• [Stored records]:
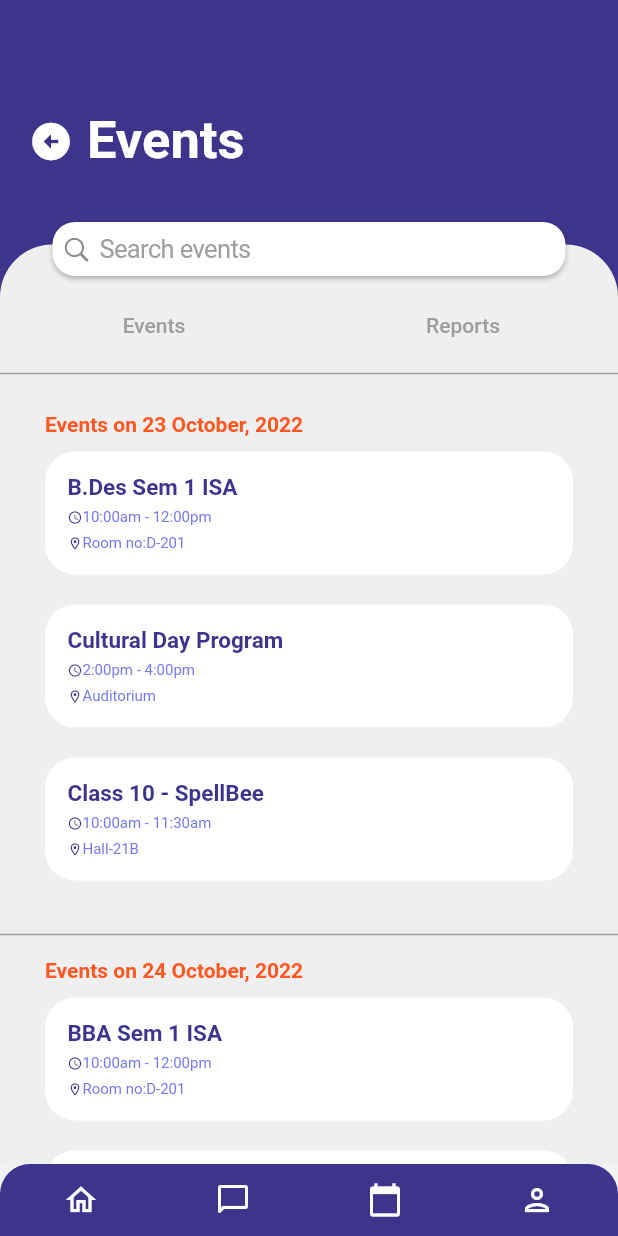
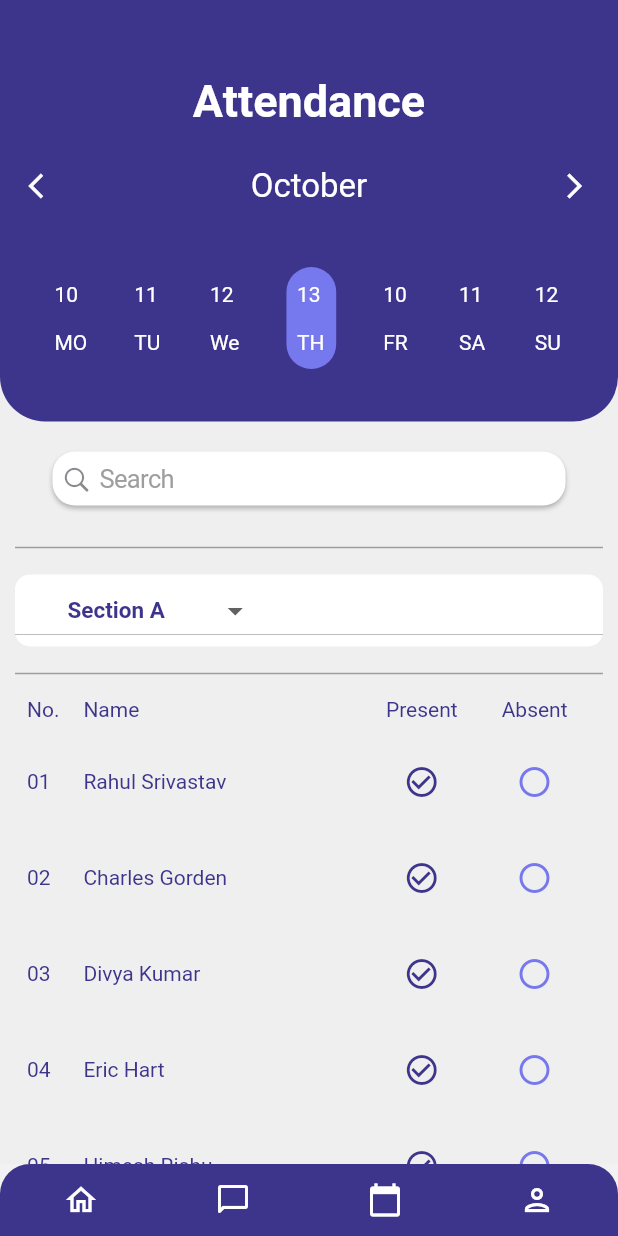
Before and after one commit to intecc-services/edtech_app_demo, a Flutter app: the screen it shows after launch, on a phone screen of 412 x 824 dp. Run offline on Flutter 3.47's test engine with Material 2 defaults, Android fonts, the phone set to English and light mode, and no system bars.

Commit message:
teachers attendance page

```diff
--- a/lib/Events/event_home.dart
+++ b/lib/Events/event_home.dart
@@ -54,7 +54,7 @@ Widget OverlappedSearchBar() {
   return Padding(
     padding: EdgeInsets.symmetric(horizontal: 35, vertical: 10),
     child: CupertinoSearchTextField(
-      placeholder: 'Search events',
+      placeholder: 'Search',
       placeholderStyle: TextStyle(color: Colors.grey),
       decoration: BoxDecoration(
         boxShadow: const [
--- a/lib/attendance.dart
+++ b/lib/attendance/attendance.dart
@@ -27,10 +27,10 @@ class _AttendanceState extends State<Attendance> {
               child: Column(
                 crossAxisAlignment: CrossAxisAlignment.center,
                 children: [
-                  SizedBox(
-                    height: 40,
+                  const SizedBox(
+                    height: 50,
                   ),
-                  Text(
+                  const Text(
                     'Attendance',
                     style: TextStyle(
                       color: Colors.white,
--- /dev/null
+++ b/lib/attendance/teacher_attendance.dart
@@ -0,0 +1,230 @@
+import 'package:edtech_app_demo/Events/event_home.dart';
+import 'package:edtech_app_demo/shared/bottom_bar.dart';
+import 'package:flutter/material.dart';
+
+class TeacherAttendance extends StatefulWidget {
+  @override
+  State<TeacherAttendance> createState() => _TeacherAttendanceState();
+}
+
+class _TeacherAttendanceState extends State<TeacherAttendance> {
+  @override
+  Widget build(BuildContext context) {
+    return Scaffold(
+      backgroundColor: const Color(0xffEFEFEF),
+      body: Column(
+        children: [
+          _topContainer(),
+          SizedBox(height: 10),
+          OverlappedSearchBar(),
+          SizedBox(height: 10),
+          _body(),
+        ],
+      ),
+      bottomNavigationBar: Bottom_Bar(),
+    );
+  }
+}
+
+Widget TopButton(String month) {
+  return Row(
+    mainAxisAlignment: MainAxisAlignment.spaceBetween,
+    children: [
+      IconButton(
+          onPressed: () {},
+          icon: Icon(
+            Icons.arrow_back_ios,
+            size: 20,
+            color: Colors.white,
+          )),
+      Text(
+        month,
+        style: TextStyle(color: Colors.white, fontSize: 22),
+      ),
+      IconButton(
+          onPressed: () {},
+          icon: Icon(
+            Icons.arrow_forward_ios,
+            size: 20,
+            color: Colors.white,
+          ))
+    ],
+  );
+}
+
+Widget _topContainer() {
+  return Container(
+    decoration: BoxDecoration(
+        color: Color(0xff3D348B),
+        borderRadius: BorderRadius.only(
+            bottomRight: Radius.circular(30), bottomLeft: Radius.circular(30))),
+    child: Column(children: [
+      SizedBox(height: 50, width: double.infinity),
+      Text(
+        'Attendance',
+        style: TextStyle(
+            fontSize: 30, fontWeight: FontWeight.w600, color: Colors.white),
+      ),
+      Padding(
+          padding: EdgeInsets.symmetric(vertical: 15, horizontal: 5),
+          child: TopButton('October')),
+      Padding(
+        padding: const EdgeInsets.symmetric(vertical: 15, horizontal: 5),
+        child: Row(
+          mainAxisAlignment: MainAxisAlignment.spaceEvenly,
+          children: [
+            Text('10 \n\nMO', style: TextStyle(color: Colors.white)),
+            Text('11 \n\nTU', style: TextStyle(color: Colors.white)),
+            Text('12 \n\nWe', style: TextStyle(color: Colors.white)),
+            Container(
+                padding: EdgeInsets.symmetric(vertical: 10, horizontal: 7),
+                decoration: BoxDecoration(
+                    borderRadius: BorderRadius.circular(25),
+                    color: Color(0xff7678ED)),
+                child:
+                    Text('13 \n\nTH', style: TextStyle(color: Colors.white))),
+            Text('10 \n\nFR', style: TextStyle(color: Colors.white)),
+            Text('11 \n\nSA', style: TextStyle(color: Colors.white)),
+            Text('12 \n\nSU', style: TextStyle(color: Colors.white)),
+          ],
+        ),
+      ),
+      SizedBox(height: 20)
+    ]),
+  );
+}
+
+class _body extends StatefulWidget {
+  const _body({Key? key}) : super(key: key);
+
+  @override
+  State<_body> createState() => _bodyState();
+}
+
+class _bodyState extends State<_body> {
+  bool section = true;
+  @override
+  Widget build(BuildContext context) {
+    return Expanded(
+      child: Container(
+        padding: EdgeInsets.symmetric(horizontal: 10, vertical: 0),
+        child: ListView(
+          padding: EdgeInsets.all(0),
+          children: [
+            Divider(color: Colors.grey, thickness: 1),
+            SizedBox(height: 10),
+            Container(
+              padding: EdgeInsets.all(0),
+              decoration: BoxDecoration(
+                  color: Colors.white, borderRadius: BorderRadius.circular(10)),
+              child: DropdownButton(
+                borderRadius: BorderRadius.circular(10),
+                style: TextStyle(
+                    color: Color(0xff3D348B),
+                    fontWeight: FontWeight.bold,
+                    fontSize: 15),
+                focusColor: Colors.white,
+                value: section ? 'A' : 'B',
+                items: [
+                  DropdownMenuItem(
+                      child: Container(
+                          margin:
+                              EdgeInsets.symmetric(vertical: 5, horizontal: 35),
+                          decoration: BoxDecoration(
+                              color: Colors.white,
+                              borderRadius: BorderRadius.circular(10)),
+                          child: Text('Section A')),
+                      value: 'A'),
+                  DropdownMenuItem(
+                      child: Container(
+                          margin:
+                              EdgeInsets.symmetric(vertical: 5, horizontal: 35),
+                          decoration: BoxDecoration(
+                              color: Colors.white,
+                              borderRadius: BorderRadius.circular(10)),
+                          child: Text('Section B')),
+                      value: 'B')
+                ],
+                onChanged: (e) => {
+                  setState(() {
+                    section = !section;
+                  })
+                },
+              ),
+            ),
+            SizedBox(height: 10),
+            Divider(color: Colors.grey, thickness: 1),
+            details(No: 'No.', Name: 'Name', a: false),
+            details(No: '01', Name: 'Rahul Srivastav'),
+            details(No: '02', Name: 'Charles Gorden'),
+            details(No: '03', Name: 'Divya Kumar'),
+            details(No: '04', Name: 'Eric Hart'),
+            details(No: '05', Name: 'Himesh Rishu'),
+            details(No: '06', Name: 'Kamal R.'),
+            details(No: '07', Name: 'Mohan Sharma')
+          ],
+        ),
+      ),
+    );
+  }
+}
+
+class details extends StatefulWidget {
+  final String Name;
+  final String No;
+  final bool a;
+  bool present = true;
+  details({required this.No, required this.Name, this.a = true});
+  @override
+  State<details> createState() => detailsState();
+}
+
+class detailsState extends State<details> {
+  @override
+  Widget build(BuildContext context) {
+    Widget field1 = IconButton(
+        onPressed: () {
+          setState(() {
+            widget.present = true;
+          });
+        },
+        icon: widget.present
+            ? Icon(Icons.check_circle_outline, color: Color(0xff3D348B))
+            : Icon(Icons.circle_outlined, color: Color(0xff7678ED)));
+    Widget field2 = IconButton(
+        onPressed: () {
+          setState(() {
+            widget.present = false;
+          });
+        },
+        icon: !widget.present
+            ? Icon(Icons.check_circle_outline, color: Color(0xff3D348B))
+            : Icon(Icons.circle_outlined, color: Color(0xff7678ED)));
+    if (!widget.a) {
+      field1 = Text('Present',
+          textAlign: TextAlign.center,
+          style: TextStyle(color: Color(0xff3D348B)));
+      field2 = Text('Absent',
+          textAlign: TextAlign.center,
+          style: TextStyle(color: Color(0xff3D348B)));
+    }
+    ;
+    return Container(
+      padding: EdgeInsets.all(8),
+      child: Row(
+        children: [
+          Expanded(
+              flex: 1,
+              child:
+                  Text(widget.No, style: TextStyle(color: Color(0xff3D348B)))),
+          Expanded(
+              flex: 5,
+              child: Text(widget.Name,
+                  style: TextStyle(color: Color(0xff3D348B)))),
+          Expanded(flex: 2, child: field1),
+          Expanded(flex: 2, child: field2),
+        ],
+      ),
+    );
+  }
+}
--- a/lib/main.dart
+++ b/lib/main.dart
@@ -1,4 +1,4 @@
-import 'package:edtech_app_demo/Events/event_home.dart';
+import 'package:edtech_app_demo/attendance/teacher_attendance.dart';
 import 'package:edtech_app_demo/theme_data.dart';
 import 'package:flutter/material.dart';
 
@@ -10,7 +10,7 @@ class edtech_app extends StatelessWidget {
   Widget build(BuildContext context) {
     return MaterialApp(
       theme: customTheme,
-      home: EventsHome(),
+      home: TeacherAttendance(),
     );
   }
 }
```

• [YOUR INSTRUCTIONS]:
Report each line in the data above that holds the word "details" by copying it.

• [YOUR RESPONSE]:
+            details(No: 'No.', Name: 'Name', a: false),
+            details(No: '01', Name: 'Rahul Srivastav'),
+            details(No: '02', Name: 'Charles Gorden'),
+            details(No: '03', Name: 'Divya Kumar'),
+            details(No: '04', Name: 'Eric Hart'),
+            details(No: '05', Name: 'Himesh Rishu'),
+            details(No: '06', Name: 'Kamal R.'),
+            details(No: '07', Name: 'Mohan Sharma')
+class details extends StatefulWidget {
+  details({required this.No, required this.Name, this.a = true});
+  State<details> createState() => detailsState();
+class detailsState extends State<details> {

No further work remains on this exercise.